David Bowie’s “Five Years” and The Cure’s “Seventeen Seconds” bookend the album, suggesting an obsession with time, or the lack of it. The latter is utterly hypnotic and mysterious. “Ooh, Las Vegas” is a long way from the Gram Parsons original or from the mid-Seventies Emmylou Harris cover, an up-tempo throwaway. In Cowboy hands the song becomes really dark, a warning of temptation and danger. The Jagger-Richards “No Expectations”, is lazy, the atmosphere one of a stultifying humid afternoon, reminiscent of Joan Baez’s cover.

Fellow-Canadian Neil Young is accorded two songs, “Don’t Let It Bring You Down” and “Love in Mind”, sequenced back-to-back, the latter exquisite.
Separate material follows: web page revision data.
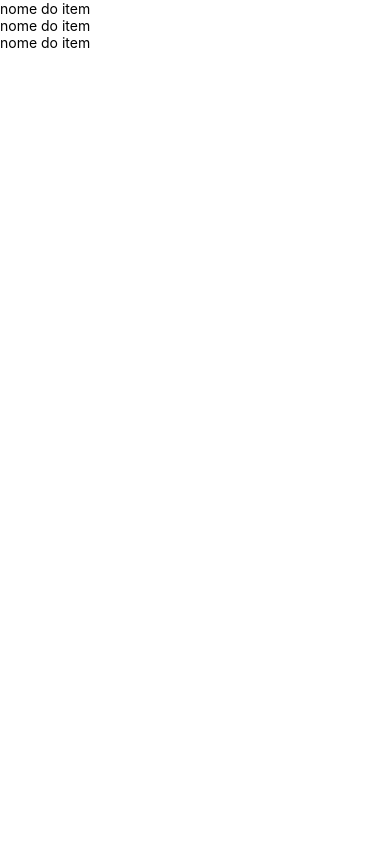
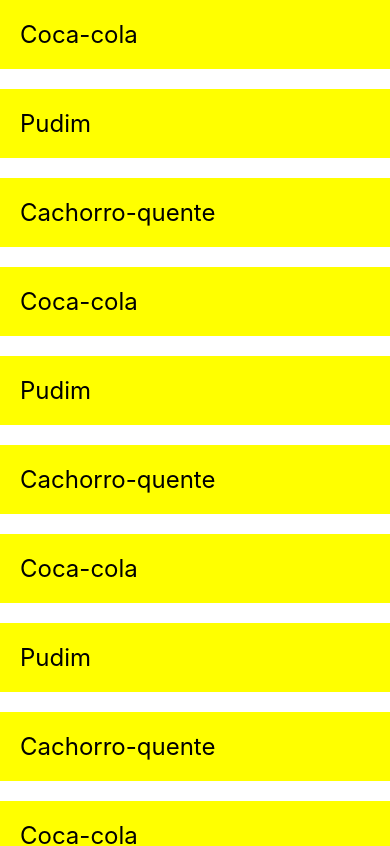
Before and after one commit to jonnathan098/app, a React Native app: screen / in a window 390 px wide. Shown: the top 846 px of the page. Built offline with nearby package versions, Linux system fonts and the light colour scheme.

Commit message:
finalizando a pagina inicial

```diff
--- a/App.tsx
+++ b/App.tsx
@@ -5,7 +5,8 @@ import TelaPricipal from './src/screens/TelaPricipal';
 
 const app: React.FC = () => {
   return(
-
+   // <PerfilScreen/>
+   // <LoginScreen/>
     <TelaPricipal/>
     );
   };
--- a/src/screens/TelaPricipal.tsx
+++ b/src/screens/TelaPricipal.tsx
@@ -1,40 +1,175 @@
-import { View,Text, FlatList, ListRenderItem } from "react-native"
-import React from "react"
-import Item from "./models/item"
+import React from 'react';
+import { FlatList, ListRenderItem, StyleSheet, Text, View } from 'react-native';
+import Item from './models/Item';
+
 const itens: Item[] = [
 	{
-        id:1,
-        nome:'cachorro-quente',
-        descriçao:'lanche grande',
+		id: 2,
+		nome: 'Coca-cola',
+		descriçao: 'Refrigerante em lata.',
 	},
 	{
-        id:2,
-        nome:'coca-cola',
-        descriçao:'refrigerante em lata',
+		id: 3,
+		nome: 'Pudim',
+		descriçao: 'Pudim de leite condensado.',
 	},
 	{
-        id:3,
-        nome:'pudim',
-        descriçao:'pudim de leite condesado',
+		id: 1,
+		nome: 'Cachorro-quente',
+		descriçao: 'Lanche grande.',
+	},
+	{
+		id: 2,
+		nome: 'Coca-cola',
+		descriçao: 'Refrigerante em lata.',
+	},
+	{
+		id: 3,
+		nome: 'Pudim',
+		descriçao: 'Pudim de leite condensado.',
+	},
+	{
+		id: 1,
+		nome: 'Cachorro-quente',
+		descriçao: 'Lanche grande.',
+	},
+	{
+		id: 2,
+		nome: 'Coca-cola',
+		descriçao: 'Refrigerante em lata.',
+	},
+	{
+		id: 3,
+		nome: 'Pudim',
+		descriçao: 'Pudim de leite condensado.',
+	},
+	{
+		id: 1,
+		nome: 'Cachorro-quente',
+		descriçao: 'Lanche grande.',
+	},
+	{
+		id: 2,
+		nome: 'Coca-cola',
+		descriçao: 'Refrigerante em lata.',
+	},
+	{
+		id: 3,
+		nome: 'Pudim',
+		descriçao: 'Pudim de leite condensado.',
+	},
+	{
+		id: 1,
+		nome: 'Cachorro-quente',
+		descriçao: 'Lanche grande.',
+	},
+	{
+		id: 2,
+		nome: 'Coca-cola',
+		descriçao: 'Refrigerante em lata.',
+	},
+	{
+		id: 3,
+		nome: 'Pudim',
+		descriçao: 'Pudim de leite condensado.',
+	},
+	{
+		id: 1,
+		nome: 'Cachorro-quente',
+		descriçao: 'Lanche grande.',
+	},
+	{
+		id: 2,
+		nome: 'Coca-cola',
+		descriçao: 'Refrigerante em lata.',
+	},
+	{
+		id: 3,
+		nome: 'Pudim',
+		descriçao: 'Pudim de leite condensado.',
+	},
+	{
+		id: 1,
+		nome: 'Cachorro-quente',
+		descriçao: 'Lanche grande.',
+	},
+	{
+		id: 2,
+		nome: 'Coca-cola',
+		descriçao: 'Refrigerante em lata.',
+	},
+	{
+		id: 3,
+		nome: 'Pudim',
+		descriçao: 'Pudim de leite condensado.',
+	},
+	{
+		id: 1,
+		nome: 'Cachorro-quente',
+		descriçao: 'Lanche grande.',
+	},
+	{
+		id: 2,
+		nome: 'Coca-cola',
+		descriçao: 'Refrigerante em lata.',
+	},
+	{
+		id: 3,
+		nome: 'Pudim',
+		descriçao: 'Pudim de leite condensado.',
+	},
+	{
+		id: 1,
+		nome: 'Cachorro-quente',
+		descriçao: 'Lanche grande.',
+	},
+	{
+		id: 2,
+		nome: 'Coca-cola',
+		descriçao: 'Refrigerante em lata.',
+	},
+	{
+		id: 3,
+		nome: 'Pudim',
+		descriçao: 'Pudim de leite condensado.',
+	},
+	{
+		id: 1,
+		nome: 'Cachorro-quente',
+		descriçao: 'Lanche grande.',
 	},
 ]
 
+const styles = StyleSheet.create({
+	listItem: {
+		backgroundColor: '#ff0',
+		padding: 20,
+		marginBottom: 20,
+	},
 
-
+	listItemText: {
+		fontSize: 24,
+	},
+})
 
 const TelaPricipal: React.FC = () => {
 
-    const renderFlatListItem: ListRenderItem<Item>= () => {
-        return(
-            <Text>nome do item</Text>
+	const renderFlatListItem: ListRenderItem<Item> = ({item}) => {
+		return (
+			<View style={styles.listItem}>
+				<Text style={styles.listItemText}>{item.nome}</Text>
+			</View>
 		)
 	}
 
-    return(
+	return (
 		<View>
-            <FlatList renderItem={renderFlatListItem}
-            data={itens} />
+			<FlatList
+				renderItem={renderFlatListItem}
+				data={itens}
+			/>
 		</View>
 	)
 }
+
 export default TelaPricipal
--- a/src/screens/models/Item.ts
+++ b/src/screens/models/Item.ts
@@ -1,7 +1,7 @@
 type Item ={
     id: number
     nome: string
-    descriçao:string
+    descriçao: string
 }
 
 export default Item
```
Lines whose indentation alone changed are shown as unchanged.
Gordon Lightfoot, another compatriot, is represented by “The Way I Feel”. But the two-standouts are Bob Dylan’s “I’ve Made Up My Mind (To Give Myself to You)”, plucked from his lockdown surprise, Rough and Rowdy Ways, and “Marathon” by Vic Chesnutt. The late Georgia singer-songwriter, who spent much of his life in a wheelchair, was the subject of an entire Cowboy Junkies album, Demon, recorded in tribute following his death aged just 45. Who knows what “Marathon” means, but it’s dark and brooding and beautiful and I want to explore Chesnutt’s work further.

Liz Thomson's website

Lovely instrumental and vocal textures, good musicianship. It feels very live and very real


Editor Rating: 
Average: 5 (1 vote)

Share this article

Add comment

Subscribe to

Thank you for continuing to read our work on For unlimited access to every article in its entirety, including our archive of more than 15,000 pieces, we're asking for £5 per month or £40 per year. We feel it's a very good deal, and hope you do too.

To take a subscription now simply click here.

And if you're looking for that extra gift for a friend or family member, why not treat them to a gift subscription?


Get a weekly digest of our critical highlights in your inbox each Thursday!

Simply enter your email address in the box below

View previous newsletters